How To Make Your Own Haggadah Covers:
You will need:
– 8.5/11 card-stock paper (fun colors preferable)
– pictures to collage with (magazines, family photos, drawings, etc)
Begin by finding the perfect pictures to create a picture that is both fun to look at + meaningful to you. Lay it out on the card-stock page to make sure it looks right before you start to glue. When the covers are finished + dry, use a hole-puncher to make 3 holes down the side (and do the same to the pages of your haggadah). Tie the booklets together with decorative ribbons. Enjoy!
Tags: advice, art, attachment parenting, babies, baby, crafting, crafts, directions, easy, haggadah, how to, ideas, inspiration, inspiring, jewish, jewish renewal, jewishness, kids, life, mom, mommy, one year, parenting, parents, play, sahm, seder, stay at home mom, time, tips
Being with a baby 24/7 can be pretty overwhelming. Even if you somehow manage to find the time to create art, you may feel like you completely lack the energy to DO anything about it! For the first year of my daughter’s life, I tried out all sorts of different art-making strategies in attempts to find something that worked. As a SAHM of the “attachment parenting” variety (with a daughter who tends to only take naps while nursing), I have discovered a few tricks to help me continue making art on a quasi-regular basis…

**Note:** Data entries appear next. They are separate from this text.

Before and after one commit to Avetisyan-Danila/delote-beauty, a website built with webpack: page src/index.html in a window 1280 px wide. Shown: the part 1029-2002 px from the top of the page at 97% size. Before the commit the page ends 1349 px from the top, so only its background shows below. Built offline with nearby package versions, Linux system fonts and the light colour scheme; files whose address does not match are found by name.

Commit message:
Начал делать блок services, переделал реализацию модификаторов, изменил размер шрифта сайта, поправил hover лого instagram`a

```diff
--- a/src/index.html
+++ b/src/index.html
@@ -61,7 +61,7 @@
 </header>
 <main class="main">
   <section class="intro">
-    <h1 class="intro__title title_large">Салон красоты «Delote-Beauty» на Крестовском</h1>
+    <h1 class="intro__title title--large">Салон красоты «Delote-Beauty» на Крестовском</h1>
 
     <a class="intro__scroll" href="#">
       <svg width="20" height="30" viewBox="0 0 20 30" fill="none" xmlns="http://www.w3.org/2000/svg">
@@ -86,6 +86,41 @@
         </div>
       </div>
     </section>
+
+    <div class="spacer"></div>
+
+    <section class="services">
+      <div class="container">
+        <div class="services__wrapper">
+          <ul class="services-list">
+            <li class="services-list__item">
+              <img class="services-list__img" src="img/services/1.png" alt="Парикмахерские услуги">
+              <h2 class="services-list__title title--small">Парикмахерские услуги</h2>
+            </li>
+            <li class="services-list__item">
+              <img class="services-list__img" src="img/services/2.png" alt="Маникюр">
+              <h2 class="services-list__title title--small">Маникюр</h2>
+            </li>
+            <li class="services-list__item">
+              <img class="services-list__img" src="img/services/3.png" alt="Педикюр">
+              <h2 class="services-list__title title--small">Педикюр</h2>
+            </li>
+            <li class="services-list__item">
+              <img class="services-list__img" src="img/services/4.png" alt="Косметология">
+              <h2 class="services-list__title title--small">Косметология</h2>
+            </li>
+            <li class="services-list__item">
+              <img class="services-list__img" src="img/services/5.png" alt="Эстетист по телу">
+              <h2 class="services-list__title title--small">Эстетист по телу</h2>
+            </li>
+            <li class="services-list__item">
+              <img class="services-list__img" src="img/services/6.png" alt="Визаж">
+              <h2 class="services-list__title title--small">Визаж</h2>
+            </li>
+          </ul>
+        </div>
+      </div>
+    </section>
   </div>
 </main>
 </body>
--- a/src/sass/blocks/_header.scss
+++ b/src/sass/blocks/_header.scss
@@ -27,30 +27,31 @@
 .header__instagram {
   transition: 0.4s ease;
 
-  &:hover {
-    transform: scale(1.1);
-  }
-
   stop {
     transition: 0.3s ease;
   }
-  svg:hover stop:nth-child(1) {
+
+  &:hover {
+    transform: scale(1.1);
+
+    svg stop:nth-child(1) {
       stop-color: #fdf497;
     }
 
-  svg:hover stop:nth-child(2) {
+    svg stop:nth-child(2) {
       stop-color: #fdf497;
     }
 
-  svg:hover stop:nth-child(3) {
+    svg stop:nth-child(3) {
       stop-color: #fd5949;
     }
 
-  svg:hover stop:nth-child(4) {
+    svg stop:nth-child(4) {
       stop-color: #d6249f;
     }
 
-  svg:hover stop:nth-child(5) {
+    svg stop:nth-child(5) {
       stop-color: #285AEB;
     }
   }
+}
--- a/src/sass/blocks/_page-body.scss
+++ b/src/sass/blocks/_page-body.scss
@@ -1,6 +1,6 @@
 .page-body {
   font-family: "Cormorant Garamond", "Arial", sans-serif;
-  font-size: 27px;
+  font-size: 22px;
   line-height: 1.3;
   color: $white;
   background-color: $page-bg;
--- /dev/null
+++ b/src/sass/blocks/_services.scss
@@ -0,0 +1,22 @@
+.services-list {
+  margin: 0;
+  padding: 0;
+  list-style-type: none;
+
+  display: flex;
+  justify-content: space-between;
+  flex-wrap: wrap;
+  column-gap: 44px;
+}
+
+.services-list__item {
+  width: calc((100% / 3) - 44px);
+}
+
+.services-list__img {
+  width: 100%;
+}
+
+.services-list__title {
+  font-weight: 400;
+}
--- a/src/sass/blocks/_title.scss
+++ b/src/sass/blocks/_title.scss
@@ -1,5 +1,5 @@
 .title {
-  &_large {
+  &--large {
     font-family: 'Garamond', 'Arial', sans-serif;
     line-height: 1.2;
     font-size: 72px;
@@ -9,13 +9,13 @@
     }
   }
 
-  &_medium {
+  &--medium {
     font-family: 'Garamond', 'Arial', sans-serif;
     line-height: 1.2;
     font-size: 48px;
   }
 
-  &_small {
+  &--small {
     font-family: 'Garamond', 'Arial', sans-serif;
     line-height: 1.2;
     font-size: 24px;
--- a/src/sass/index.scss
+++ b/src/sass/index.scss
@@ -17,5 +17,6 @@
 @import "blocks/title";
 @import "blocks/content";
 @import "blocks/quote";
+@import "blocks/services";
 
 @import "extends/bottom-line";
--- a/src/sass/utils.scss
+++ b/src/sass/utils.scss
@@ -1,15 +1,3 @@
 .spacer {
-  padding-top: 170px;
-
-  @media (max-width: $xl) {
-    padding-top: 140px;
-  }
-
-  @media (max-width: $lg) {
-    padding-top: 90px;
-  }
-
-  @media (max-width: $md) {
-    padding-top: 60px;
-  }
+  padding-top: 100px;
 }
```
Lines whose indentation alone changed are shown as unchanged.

1. Keep it simple, keep it small
Now might not be the best time for ambitious, gigantic, or super-messy projects. If you feel like you need to get momentum going to make something really awesome, you will be disappointed when you have to stop every 5 minutes to play with the baby, nurse, clean up some poop, etc… Instead, see if you can figure out projects that take less time, and can be done in little spurts without needing a lot of preparation or cleanup.
2. Accept that your art will be different now
That might sound scary, but it is not a bad thing! As mentioned above, you may only have 5 minutes at a time (or less!) to work on your art, and this will definitely have an effect on the outcome. This game of musical chairs might end up giving your artwork an interesting new flavor.
3. Try new mediums
I was primarily a painter in my pre-baby life, which has totally not been working out for me in the past year. But I am now discovering the joys of illustration, collage, and fabric art. When I’m working with baby-safe materials (like fabric), she can even play alongside with me while I work!
4. Make a plan while nursing
I prefer spontaneous, unplanned, messy art-making. But I have discovered that when every half-second counts, it is better to begin making artwork when I already know what I’m going to make. And what better time to plan it all out than when trapped under a nursing baby?
5. Let your baby teach you how to appreciate everyday awesomeness
Babies are amazed by simple things like mirrors, bubbles, or seeing a flower that is PURPLE. Instead of thinking this is cute and then focusing on “important stuff”, take a moment to really investigate the awesomeness that your baby is pointing out to you. See it for yourself as if YOU are seeing it for the first time… and notice that it really IS amazing! This is a great opportunity for art inspiration.
I’m looking forward to when my daughter is old enough to paint alongside me instead of try to eat the brushes! In the meantime, I create things out of non-toxic substances that she can grab at while I use them. Today, I started working on a fabric collage of POMEGRANATES (Recently, I have been obsessed with pomegranates. Perhaps because spring is coming, and pomegranates are a symbol of swelling, bursting fertility)! Ariana “helped” me put together the artwork, by sitting on top of the canvas, then snatching up the fabric pieces and hiding them under the rug!